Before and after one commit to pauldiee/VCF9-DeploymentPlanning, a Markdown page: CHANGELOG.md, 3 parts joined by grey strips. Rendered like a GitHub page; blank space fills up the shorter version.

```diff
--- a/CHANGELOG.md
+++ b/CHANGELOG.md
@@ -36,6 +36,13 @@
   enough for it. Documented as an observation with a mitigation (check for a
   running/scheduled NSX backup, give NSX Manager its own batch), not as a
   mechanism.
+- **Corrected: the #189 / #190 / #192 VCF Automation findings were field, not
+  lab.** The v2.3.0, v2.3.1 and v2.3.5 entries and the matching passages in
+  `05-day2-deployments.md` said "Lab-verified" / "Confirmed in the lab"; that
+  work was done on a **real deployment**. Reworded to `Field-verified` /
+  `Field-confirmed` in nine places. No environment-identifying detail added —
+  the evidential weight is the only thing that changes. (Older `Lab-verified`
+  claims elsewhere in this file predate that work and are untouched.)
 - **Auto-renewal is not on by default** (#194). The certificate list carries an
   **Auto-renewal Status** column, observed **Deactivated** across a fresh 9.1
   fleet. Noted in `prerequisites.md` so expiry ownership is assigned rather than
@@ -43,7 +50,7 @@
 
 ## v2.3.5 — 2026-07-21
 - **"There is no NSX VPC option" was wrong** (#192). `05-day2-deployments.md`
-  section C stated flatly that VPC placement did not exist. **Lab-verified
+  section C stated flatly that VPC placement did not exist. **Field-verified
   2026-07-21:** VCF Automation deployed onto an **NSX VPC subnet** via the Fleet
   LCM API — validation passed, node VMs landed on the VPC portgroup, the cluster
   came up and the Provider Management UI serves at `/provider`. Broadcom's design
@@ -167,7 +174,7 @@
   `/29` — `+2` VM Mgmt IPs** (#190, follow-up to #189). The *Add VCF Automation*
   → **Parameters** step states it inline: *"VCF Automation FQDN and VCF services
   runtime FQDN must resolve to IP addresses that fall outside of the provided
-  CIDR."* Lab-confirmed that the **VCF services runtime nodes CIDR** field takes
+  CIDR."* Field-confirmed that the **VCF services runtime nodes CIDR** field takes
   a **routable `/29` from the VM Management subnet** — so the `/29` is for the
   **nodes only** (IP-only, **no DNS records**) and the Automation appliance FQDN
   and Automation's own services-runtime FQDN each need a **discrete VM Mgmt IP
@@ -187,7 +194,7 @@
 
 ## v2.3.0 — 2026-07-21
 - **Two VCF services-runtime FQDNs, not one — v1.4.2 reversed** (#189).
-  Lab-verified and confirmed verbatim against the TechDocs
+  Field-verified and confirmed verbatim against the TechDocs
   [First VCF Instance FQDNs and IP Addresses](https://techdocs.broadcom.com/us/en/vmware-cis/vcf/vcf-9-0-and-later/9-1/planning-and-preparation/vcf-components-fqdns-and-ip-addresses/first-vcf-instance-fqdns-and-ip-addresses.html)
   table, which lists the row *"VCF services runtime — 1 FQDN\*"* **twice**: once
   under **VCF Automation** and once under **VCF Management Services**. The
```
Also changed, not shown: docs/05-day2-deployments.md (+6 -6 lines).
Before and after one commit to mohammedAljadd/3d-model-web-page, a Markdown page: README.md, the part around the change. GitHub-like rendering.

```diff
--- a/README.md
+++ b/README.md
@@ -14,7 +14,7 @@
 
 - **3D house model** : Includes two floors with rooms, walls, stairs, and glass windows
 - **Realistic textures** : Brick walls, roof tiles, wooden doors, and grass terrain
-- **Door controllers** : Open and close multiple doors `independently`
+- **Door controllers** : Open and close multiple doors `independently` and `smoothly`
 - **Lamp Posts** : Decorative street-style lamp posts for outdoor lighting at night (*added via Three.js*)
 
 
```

==================================================

- **TASK TO COMPLETE**:
Gather every line from the listing above in which "runtime" appears, and copy those lines.

- **RESPONSE BOX**:
   runtime FQDN must resolve to IP addresses that fall outside of the provided
-  CIDR."* Lab-confirmed that the **VCF services runtime nodes CIDR** field takes
+  CIDR."* Field-confirmed that the **VCF services runtime nodes CIDR** field takes
   and Automation's own services-runtime FQDN each need a **discrete VM Mgmt IP
 - **Two VCF services-runtime FQDNs, not one — v1.4.2 reversed** (#189).
   table, which lists the row *"VCF services runtime — 1 FQDN\*"* **twice**: once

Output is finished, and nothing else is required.